Could you work out the number of lines in the listing that include the word "genpdf" and reply with that figure alone?

:::

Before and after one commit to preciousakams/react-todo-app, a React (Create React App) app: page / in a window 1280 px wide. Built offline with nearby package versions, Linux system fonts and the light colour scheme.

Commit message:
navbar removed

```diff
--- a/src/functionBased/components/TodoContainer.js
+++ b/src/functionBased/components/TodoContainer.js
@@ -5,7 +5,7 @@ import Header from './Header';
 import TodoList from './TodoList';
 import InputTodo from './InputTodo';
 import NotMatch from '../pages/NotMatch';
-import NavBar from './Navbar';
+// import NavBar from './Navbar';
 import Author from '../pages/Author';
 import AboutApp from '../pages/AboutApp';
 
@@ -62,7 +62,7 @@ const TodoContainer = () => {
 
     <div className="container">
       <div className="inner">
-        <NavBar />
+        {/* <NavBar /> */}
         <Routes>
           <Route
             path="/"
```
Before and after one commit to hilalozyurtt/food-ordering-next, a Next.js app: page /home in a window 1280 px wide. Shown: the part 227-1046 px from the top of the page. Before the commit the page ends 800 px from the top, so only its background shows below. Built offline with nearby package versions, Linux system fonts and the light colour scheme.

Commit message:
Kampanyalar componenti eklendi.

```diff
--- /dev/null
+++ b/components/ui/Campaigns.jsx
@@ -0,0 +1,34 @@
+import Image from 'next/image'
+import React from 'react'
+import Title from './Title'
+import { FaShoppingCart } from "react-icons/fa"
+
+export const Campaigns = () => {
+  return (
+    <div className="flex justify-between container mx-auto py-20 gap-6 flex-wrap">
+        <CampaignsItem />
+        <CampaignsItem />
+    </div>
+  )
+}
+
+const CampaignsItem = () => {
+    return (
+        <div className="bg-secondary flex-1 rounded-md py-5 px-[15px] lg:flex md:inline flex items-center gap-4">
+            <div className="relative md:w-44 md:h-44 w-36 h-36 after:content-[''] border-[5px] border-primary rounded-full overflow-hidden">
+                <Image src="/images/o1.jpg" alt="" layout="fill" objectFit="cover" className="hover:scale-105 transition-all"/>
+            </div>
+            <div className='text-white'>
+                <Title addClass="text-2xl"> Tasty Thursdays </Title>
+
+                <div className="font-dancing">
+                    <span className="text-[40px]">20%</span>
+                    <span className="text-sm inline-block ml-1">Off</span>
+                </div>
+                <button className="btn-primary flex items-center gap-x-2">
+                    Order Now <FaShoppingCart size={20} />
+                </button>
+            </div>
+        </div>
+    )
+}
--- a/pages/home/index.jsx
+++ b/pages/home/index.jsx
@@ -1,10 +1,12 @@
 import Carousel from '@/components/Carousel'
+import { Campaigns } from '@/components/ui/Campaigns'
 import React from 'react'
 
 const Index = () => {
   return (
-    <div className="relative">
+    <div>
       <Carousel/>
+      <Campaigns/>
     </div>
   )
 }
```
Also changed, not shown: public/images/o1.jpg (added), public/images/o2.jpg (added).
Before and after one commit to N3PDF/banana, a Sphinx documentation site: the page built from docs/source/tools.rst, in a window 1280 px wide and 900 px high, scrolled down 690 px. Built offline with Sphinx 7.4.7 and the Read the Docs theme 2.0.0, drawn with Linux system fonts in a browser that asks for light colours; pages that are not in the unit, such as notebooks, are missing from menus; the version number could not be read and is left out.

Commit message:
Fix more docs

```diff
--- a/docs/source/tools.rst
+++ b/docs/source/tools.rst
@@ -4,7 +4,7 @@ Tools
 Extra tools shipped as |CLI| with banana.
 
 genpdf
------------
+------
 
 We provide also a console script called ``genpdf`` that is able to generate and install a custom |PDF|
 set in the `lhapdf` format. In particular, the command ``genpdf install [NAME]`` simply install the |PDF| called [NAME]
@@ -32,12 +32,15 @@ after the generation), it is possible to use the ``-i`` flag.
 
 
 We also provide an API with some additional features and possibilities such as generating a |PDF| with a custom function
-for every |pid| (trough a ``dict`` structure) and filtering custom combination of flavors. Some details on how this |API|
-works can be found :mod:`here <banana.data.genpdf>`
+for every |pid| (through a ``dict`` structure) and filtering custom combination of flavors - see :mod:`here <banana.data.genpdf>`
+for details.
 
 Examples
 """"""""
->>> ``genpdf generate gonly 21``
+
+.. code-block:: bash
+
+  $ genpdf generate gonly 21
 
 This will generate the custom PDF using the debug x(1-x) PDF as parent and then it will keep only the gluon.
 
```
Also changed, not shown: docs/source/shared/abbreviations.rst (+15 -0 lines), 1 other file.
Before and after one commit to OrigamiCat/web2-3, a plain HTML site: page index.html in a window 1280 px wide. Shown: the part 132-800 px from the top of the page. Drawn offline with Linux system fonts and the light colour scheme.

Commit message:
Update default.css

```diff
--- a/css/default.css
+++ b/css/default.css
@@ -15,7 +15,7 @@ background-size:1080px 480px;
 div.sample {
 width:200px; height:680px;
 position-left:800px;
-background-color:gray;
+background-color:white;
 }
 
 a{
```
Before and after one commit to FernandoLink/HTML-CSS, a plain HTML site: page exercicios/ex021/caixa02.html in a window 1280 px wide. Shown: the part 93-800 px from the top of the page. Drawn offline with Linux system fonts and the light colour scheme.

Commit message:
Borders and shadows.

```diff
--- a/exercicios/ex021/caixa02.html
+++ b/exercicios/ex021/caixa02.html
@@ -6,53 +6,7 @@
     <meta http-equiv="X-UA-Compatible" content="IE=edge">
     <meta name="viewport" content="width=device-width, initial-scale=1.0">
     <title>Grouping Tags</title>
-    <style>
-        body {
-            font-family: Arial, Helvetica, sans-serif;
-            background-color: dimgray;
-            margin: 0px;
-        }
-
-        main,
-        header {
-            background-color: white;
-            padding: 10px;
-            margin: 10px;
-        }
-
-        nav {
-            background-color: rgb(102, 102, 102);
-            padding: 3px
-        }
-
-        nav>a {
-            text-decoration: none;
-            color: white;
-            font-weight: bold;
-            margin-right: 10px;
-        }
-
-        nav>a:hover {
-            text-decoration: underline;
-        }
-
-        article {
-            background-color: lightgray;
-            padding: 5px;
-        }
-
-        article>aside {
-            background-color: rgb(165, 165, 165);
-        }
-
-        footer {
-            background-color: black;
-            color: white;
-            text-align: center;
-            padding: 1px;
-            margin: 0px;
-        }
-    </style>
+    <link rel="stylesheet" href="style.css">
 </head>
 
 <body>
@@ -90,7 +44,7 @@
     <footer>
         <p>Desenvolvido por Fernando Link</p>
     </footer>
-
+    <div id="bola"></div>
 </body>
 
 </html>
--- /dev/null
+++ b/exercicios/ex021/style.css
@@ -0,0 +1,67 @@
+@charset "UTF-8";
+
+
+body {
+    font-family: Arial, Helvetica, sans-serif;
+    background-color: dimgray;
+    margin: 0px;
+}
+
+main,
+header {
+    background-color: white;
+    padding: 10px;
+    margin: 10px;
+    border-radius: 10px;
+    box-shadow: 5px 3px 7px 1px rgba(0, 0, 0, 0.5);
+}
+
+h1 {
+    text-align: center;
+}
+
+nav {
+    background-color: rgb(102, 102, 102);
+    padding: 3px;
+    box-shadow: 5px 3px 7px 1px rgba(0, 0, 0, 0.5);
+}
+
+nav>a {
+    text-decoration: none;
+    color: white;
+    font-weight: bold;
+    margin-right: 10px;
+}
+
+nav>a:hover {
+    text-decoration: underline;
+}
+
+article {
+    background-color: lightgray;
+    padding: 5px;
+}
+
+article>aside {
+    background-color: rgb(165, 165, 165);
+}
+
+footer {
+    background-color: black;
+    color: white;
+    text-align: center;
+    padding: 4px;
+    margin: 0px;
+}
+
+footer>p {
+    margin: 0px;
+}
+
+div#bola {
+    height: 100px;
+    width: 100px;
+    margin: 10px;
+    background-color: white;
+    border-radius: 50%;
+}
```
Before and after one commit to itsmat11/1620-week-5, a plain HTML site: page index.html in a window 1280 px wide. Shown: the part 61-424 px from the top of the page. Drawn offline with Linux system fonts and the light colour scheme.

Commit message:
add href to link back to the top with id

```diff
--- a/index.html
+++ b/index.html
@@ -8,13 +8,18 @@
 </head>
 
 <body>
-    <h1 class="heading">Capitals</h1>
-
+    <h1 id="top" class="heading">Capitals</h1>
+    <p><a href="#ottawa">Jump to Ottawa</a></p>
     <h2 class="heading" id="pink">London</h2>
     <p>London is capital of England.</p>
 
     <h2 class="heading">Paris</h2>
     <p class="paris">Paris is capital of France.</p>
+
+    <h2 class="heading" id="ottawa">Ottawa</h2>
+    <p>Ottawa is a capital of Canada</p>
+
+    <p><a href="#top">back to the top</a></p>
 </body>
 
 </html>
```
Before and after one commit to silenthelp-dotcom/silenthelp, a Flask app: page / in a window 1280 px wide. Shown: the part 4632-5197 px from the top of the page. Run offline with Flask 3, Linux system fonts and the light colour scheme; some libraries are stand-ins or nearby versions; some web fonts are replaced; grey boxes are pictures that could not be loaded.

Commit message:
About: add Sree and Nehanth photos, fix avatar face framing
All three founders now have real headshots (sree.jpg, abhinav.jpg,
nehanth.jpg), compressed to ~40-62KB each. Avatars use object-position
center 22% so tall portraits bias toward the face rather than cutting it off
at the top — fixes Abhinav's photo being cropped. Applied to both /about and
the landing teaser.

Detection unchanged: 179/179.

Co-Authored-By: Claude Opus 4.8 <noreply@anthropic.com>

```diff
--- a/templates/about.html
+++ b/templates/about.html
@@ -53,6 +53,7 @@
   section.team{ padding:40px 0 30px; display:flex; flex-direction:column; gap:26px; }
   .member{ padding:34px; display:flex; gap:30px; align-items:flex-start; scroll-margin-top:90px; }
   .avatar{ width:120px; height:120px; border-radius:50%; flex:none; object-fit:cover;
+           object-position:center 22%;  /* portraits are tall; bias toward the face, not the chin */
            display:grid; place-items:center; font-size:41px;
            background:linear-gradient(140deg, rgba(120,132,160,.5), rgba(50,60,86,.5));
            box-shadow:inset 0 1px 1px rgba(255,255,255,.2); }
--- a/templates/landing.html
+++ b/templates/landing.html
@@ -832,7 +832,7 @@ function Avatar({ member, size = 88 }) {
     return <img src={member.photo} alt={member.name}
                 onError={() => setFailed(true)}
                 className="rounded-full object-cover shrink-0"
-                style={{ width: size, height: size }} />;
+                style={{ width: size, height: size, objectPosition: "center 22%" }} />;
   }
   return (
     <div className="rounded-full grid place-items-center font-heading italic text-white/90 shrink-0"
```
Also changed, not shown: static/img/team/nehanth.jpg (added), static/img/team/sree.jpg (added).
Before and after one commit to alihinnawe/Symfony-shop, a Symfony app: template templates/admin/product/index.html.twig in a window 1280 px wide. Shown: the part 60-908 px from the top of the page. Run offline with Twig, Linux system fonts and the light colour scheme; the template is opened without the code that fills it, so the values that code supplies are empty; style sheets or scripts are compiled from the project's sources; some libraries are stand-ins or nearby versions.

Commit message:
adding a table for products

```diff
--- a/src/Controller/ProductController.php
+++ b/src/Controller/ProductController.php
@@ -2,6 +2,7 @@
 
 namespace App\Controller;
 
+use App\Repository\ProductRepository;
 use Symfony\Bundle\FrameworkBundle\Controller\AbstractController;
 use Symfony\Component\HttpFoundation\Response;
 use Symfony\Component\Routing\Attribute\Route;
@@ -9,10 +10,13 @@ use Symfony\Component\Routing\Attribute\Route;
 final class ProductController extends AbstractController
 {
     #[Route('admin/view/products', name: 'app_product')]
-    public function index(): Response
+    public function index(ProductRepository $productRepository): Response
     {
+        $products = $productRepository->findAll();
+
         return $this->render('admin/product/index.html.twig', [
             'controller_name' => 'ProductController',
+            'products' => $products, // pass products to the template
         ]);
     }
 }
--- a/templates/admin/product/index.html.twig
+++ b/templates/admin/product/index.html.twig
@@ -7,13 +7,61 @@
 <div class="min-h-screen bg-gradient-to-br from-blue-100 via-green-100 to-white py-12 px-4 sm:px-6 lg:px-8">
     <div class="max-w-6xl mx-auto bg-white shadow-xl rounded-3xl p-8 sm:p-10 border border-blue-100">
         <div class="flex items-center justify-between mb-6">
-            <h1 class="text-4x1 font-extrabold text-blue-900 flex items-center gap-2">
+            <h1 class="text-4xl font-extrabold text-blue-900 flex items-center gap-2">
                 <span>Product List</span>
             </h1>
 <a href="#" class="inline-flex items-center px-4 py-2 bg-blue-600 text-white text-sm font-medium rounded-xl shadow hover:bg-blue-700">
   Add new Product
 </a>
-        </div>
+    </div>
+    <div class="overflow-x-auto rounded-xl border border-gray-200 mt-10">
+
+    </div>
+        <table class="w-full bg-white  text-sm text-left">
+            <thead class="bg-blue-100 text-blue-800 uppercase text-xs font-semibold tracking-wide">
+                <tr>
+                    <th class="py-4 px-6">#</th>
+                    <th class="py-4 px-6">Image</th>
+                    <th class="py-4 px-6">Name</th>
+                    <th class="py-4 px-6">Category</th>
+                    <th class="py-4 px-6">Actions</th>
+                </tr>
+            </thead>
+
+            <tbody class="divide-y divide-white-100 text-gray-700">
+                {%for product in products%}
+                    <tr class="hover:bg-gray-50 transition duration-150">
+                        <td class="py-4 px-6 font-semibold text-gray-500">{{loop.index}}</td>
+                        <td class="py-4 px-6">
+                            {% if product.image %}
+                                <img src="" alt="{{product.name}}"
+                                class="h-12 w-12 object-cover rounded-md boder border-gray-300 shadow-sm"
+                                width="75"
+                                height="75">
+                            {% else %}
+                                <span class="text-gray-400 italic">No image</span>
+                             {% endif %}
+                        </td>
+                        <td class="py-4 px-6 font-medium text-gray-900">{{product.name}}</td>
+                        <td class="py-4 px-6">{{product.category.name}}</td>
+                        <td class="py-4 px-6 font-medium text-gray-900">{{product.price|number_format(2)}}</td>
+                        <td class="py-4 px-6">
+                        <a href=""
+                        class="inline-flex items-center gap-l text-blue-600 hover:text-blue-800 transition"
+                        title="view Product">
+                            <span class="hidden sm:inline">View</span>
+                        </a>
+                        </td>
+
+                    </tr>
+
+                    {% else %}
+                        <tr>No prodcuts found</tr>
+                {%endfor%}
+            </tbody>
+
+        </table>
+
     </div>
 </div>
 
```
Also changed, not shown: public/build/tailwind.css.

:::

## Solution
7